I am currently working on transport in disordered reaction-diffusion systems. I am studying a system which consists of diffusing particles which can compete with each other for resources (2A→A), give birth (A→2A), and die (A→0). Systems such as these have been studied extensively, and, with minor modifications, have been used to model everything from animal coat patterns to the distribution of plankton populations. However, most studies have not dealt with the case in which the reaction rates for the various processes vary with position. In our model, most of space is hostile to growth--that is, the A→0 process occurs there--and there are only a few patches--or oases--in this desert which admit growth. We want know how a population traverses this landscape, and to do so we have had to employ tools from the theory of hopping conduction and first passage percolation.
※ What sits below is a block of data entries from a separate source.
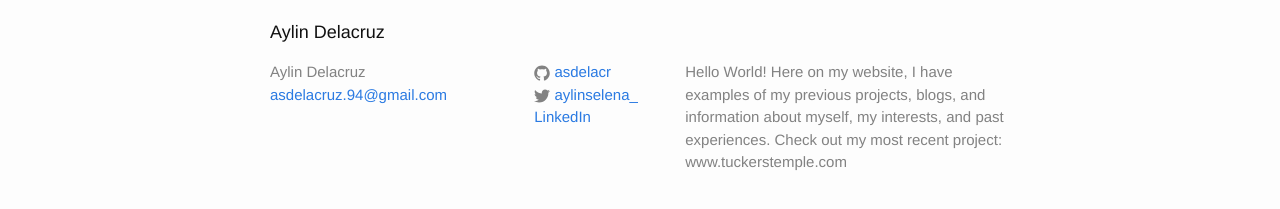
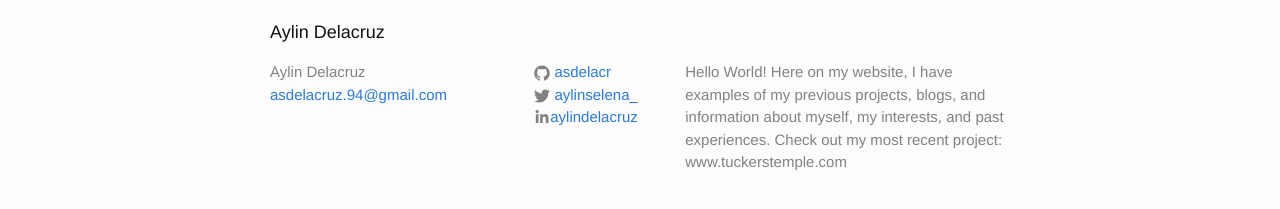
Before and after one commit to asdelacr/asdelacr.github.io, a Jekyll site: the page built from index.html, in a window 1280 px wide. Shown: the part 417-626 px from the top of the page. Built offline with Jekyll 4.4.1, drawn with Linux system fonts in a browser that asks for light colours.

Commit message:
one more time with linkedin
add icon

```diff
--- a/_includes/footer.html
+++ b/_includes/footer.html
@@ -28,11 +28,17 @@
 
           {% if site.linkedin_username %}
           <li>
+            {% include icon-linkedin.html username=site.linkedin_username %}
+          </li>
+          {% endif %}
+
+          <!--{% if site.linkedin_username %}
+          <li>
             <a href="https://linkedin.com/in/{{ site.linkedin_username }}">
       <i class="fa fa-linkedin"></i> LinkedIn
     </a>
           </li>
-          {% endif %}
+          {% endif %}-->
         </ul>
       </div>
 
--- /dev/null
+++ b/_includes/icon-linkedin.html
@@ -0,0 +1 @@
+<a href="https://linkedin.com/{{ include.username }}"><span class="icon icon--linkedin">{% include icon-linkedin.svg %}</span><span class="username">{{ include.username }}</span></a>
```
Also changed, not shown: _includes/icon-linkedin.svg (added).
A. Missel and K. Dahmen, "Hopping conduction and bacteria: Transport in disordered reaction-diffusion systems," Phys. Rev. Lett. 100, 058301 (2007)